The arrangement of the flower parts of the iris may be described briefly thus: three petals, three sepals, a style with three branches; the latter being broad and flat and covering the bases of the three sepals, making tubes which lead to the nectar; three anthers lie along the under side of the styles. The wild yellow iris is especially fitted for welcoming the bumblebee as a pollen-carrier, since the door between the style and the sepal is large enough to admit this larger insect. The bumblebees and the honey-bees work in the different varieties of iris in gardens.

In some varieties of iris there is a plush rug along the vestibule floor over which the bee passes to get the nectar. Through a lens, this plush is exquisite—the nap of white filaments standing up and tipped with brilliant yellow. Various theories as to the use of this plush have been advanced, the most plausible being that it is to keep the ants out; but the ant could easily pass along either side of it. While holding an iris in my hand, one day in the garden, a bumblebee visited it eagerly, never noting me; after she had probed the nectar-wells, she probed or nibbled among the plush, working it thoroughly on her way out. Was she a foolish bee, or did she find something there to eat? What child will find if other bees do this?

Lesson CLIX

The Blue Flag or Iris

Leading thought—Each iris flower has three side doors leading to the nectar-wells; and the bees, in order to get the nectar, must brush off the pollen dust on their backs.

Method—While the blue flag is the most interesting of our wild species of iris, yet the flower-de-luce, or the garden iris, is quite as valuable for this lesson. The form of the flowers may be studied in the schoolroom, but the pupils should watch the visiting insects in the garden or field.


1. Look for the side doors of the iris blossom. Which part of the flower forms the doorstep? How is it marked to show the way in? Which part of the flower makes the arch above the door?

2. Find the anther, and describe how it is placed. Can you see two nectar-wells? Explain how a bee will become dusted with pollen while getting the nectar.

3. Where is the stigma? What is there very peculiar about the styles of the iris? Can a bee, when backing out from the side door, dust the stigma with the pollen she has just swept off? Why not? How does the stigma of the next flower that the bee visits get some of the pollen from her back?

4. Look straight down into an iris flower. Can you see the three petals? How are they marked? How would these lines on the petals mislead any insect that was searching for nectar?

5. Watch the insects visiting the iris. Do you know what they are? What do they do?

6. Describe the way the iris flower-bud is enfolded in bracts. What is there peculiar about the way the iris leaves join the stem?

7. How many kinds of flag, or iris, do you know?

8. Describe the seed-vessel and seeds of the iris.



Photo by Cyrus Crosby.

The fleur-de-lis is the national flower of France.

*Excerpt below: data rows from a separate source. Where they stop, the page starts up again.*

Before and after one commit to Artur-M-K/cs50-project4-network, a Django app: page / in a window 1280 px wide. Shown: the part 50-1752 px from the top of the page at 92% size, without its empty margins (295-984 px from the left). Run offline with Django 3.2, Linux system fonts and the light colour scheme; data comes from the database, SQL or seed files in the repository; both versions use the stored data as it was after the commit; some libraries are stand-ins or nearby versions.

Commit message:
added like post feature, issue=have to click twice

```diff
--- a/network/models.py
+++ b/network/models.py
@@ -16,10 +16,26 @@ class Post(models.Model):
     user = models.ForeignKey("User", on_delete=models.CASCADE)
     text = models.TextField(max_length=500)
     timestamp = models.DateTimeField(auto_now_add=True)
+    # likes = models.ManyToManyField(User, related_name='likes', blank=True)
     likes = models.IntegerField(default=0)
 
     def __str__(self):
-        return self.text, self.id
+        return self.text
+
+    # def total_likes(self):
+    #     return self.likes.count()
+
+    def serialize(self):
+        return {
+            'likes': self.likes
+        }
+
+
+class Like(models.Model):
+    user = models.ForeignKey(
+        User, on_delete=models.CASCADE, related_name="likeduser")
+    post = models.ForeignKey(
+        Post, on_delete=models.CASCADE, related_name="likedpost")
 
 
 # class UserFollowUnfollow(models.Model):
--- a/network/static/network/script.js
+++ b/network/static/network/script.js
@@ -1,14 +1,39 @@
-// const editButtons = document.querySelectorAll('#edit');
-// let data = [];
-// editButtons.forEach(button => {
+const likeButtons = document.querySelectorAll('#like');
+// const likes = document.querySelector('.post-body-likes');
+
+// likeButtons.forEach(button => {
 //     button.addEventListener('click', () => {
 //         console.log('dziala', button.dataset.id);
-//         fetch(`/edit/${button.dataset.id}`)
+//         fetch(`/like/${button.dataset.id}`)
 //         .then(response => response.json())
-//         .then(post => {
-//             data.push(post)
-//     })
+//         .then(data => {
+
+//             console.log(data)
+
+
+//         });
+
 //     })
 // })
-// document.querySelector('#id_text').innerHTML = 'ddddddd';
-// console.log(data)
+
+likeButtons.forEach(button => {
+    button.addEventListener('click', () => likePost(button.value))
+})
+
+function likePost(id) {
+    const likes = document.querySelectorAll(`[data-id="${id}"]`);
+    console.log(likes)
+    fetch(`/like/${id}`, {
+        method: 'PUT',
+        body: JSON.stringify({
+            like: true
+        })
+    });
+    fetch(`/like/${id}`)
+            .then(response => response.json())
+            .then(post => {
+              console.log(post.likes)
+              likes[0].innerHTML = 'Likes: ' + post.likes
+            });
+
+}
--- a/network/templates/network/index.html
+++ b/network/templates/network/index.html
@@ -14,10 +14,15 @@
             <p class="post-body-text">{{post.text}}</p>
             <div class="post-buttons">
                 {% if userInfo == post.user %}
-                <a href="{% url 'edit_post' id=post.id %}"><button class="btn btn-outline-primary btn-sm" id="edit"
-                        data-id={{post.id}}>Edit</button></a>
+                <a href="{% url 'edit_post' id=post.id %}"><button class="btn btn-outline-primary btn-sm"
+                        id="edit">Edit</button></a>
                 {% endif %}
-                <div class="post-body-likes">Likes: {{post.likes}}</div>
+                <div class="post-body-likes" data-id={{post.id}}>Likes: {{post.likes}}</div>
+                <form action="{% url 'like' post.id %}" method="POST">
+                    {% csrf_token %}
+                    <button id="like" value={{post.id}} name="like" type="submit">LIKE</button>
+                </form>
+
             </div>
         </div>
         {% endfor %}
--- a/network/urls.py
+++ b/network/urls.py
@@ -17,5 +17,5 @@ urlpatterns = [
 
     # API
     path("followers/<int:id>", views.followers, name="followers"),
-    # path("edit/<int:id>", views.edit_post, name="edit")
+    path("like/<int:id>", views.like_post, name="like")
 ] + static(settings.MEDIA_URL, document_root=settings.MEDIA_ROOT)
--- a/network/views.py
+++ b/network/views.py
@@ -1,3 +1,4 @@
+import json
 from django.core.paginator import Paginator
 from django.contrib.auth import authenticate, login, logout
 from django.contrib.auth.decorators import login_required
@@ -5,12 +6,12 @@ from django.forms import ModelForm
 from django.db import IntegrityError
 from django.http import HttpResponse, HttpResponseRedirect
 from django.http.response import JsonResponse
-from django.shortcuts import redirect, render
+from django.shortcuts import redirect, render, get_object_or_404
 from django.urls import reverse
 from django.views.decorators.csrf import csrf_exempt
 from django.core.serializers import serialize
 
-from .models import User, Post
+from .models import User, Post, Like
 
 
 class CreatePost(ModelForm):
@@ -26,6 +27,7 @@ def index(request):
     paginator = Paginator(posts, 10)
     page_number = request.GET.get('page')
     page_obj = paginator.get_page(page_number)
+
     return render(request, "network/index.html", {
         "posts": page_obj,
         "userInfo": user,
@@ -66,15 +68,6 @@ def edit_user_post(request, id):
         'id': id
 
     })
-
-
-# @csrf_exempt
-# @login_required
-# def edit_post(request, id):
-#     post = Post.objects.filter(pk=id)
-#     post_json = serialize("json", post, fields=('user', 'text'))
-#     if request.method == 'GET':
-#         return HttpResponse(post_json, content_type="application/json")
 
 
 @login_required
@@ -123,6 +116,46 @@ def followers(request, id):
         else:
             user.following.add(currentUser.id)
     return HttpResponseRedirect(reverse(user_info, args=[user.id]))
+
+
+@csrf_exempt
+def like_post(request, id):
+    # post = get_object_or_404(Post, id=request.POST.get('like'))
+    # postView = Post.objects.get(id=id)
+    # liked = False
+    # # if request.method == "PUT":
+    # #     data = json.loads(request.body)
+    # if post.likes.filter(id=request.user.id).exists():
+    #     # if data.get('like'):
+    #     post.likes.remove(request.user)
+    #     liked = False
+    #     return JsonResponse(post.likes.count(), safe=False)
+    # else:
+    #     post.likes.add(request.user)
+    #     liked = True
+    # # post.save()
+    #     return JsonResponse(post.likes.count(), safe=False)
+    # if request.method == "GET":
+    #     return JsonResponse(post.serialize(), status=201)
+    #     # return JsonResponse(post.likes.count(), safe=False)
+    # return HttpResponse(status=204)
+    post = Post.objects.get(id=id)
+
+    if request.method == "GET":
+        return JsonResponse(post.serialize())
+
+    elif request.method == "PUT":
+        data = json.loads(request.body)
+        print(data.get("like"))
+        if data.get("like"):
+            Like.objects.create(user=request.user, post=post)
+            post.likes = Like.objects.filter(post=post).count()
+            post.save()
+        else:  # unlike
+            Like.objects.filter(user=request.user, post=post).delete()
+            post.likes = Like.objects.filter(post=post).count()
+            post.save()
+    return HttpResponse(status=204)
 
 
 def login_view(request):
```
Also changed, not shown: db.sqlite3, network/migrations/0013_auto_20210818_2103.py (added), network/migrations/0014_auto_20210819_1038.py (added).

"It is said that the Franks of old had a custom, at the proclamation of a king, of elevating him upon a shield or target, and placing in his hand a reed, or flag in blossom, instead of a sceptre."

—Among the Flowers and Trees with the Poets,
Wait and Leonard.